Monitoring and Control of high density cell culture systems

MPG-Autoren
http://pubman.mpdl.mpg.de/cone/persons/resource/persons86258

Bock,  A.
Bioprocess Engineering, Max Planck Institute for Dynamics of Complex Technical Systems, Max Planck Society;

http://pubman.mpdl.mpg.de/cone/persons/resource/persons86448

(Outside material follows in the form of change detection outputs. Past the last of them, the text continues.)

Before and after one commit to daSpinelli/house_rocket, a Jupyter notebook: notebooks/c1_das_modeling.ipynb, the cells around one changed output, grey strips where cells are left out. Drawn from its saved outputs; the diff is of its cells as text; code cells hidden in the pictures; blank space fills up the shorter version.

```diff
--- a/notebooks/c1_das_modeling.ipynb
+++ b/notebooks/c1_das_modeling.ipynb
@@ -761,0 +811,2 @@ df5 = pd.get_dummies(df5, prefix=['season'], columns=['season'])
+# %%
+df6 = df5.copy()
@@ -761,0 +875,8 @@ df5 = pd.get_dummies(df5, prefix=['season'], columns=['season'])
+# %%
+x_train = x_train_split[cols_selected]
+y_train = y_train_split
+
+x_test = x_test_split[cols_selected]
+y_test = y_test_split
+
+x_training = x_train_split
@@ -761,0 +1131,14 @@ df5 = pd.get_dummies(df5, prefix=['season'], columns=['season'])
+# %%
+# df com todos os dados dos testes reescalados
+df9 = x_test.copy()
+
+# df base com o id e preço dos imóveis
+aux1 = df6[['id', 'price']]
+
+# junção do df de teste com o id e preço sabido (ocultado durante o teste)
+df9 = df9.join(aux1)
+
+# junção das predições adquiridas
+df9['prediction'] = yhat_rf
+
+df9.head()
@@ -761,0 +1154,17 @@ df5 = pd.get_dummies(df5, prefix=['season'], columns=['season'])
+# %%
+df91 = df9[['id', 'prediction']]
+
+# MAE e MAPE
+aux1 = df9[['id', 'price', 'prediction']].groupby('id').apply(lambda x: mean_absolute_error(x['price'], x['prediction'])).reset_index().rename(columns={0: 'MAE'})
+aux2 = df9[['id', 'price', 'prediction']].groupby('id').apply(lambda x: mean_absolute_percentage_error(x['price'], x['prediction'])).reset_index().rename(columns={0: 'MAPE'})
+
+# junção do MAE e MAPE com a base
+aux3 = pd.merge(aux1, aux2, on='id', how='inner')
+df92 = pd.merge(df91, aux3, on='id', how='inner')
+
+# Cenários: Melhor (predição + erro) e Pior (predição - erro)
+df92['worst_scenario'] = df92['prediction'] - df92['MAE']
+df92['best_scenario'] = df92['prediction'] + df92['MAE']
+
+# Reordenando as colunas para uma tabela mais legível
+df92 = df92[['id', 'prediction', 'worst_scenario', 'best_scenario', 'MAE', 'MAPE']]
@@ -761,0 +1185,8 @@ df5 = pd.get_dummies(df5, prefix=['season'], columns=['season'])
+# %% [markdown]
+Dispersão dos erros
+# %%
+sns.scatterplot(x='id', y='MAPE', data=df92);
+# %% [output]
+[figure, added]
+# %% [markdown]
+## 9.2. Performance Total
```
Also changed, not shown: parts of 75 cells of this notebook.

Reichl,  U.
Otto-von-Guericke-Universität Magdeburg;
Bioprocess Engineering, Max Planck Institute for Dynamics of Complex Technical Systems, Max Planck Society;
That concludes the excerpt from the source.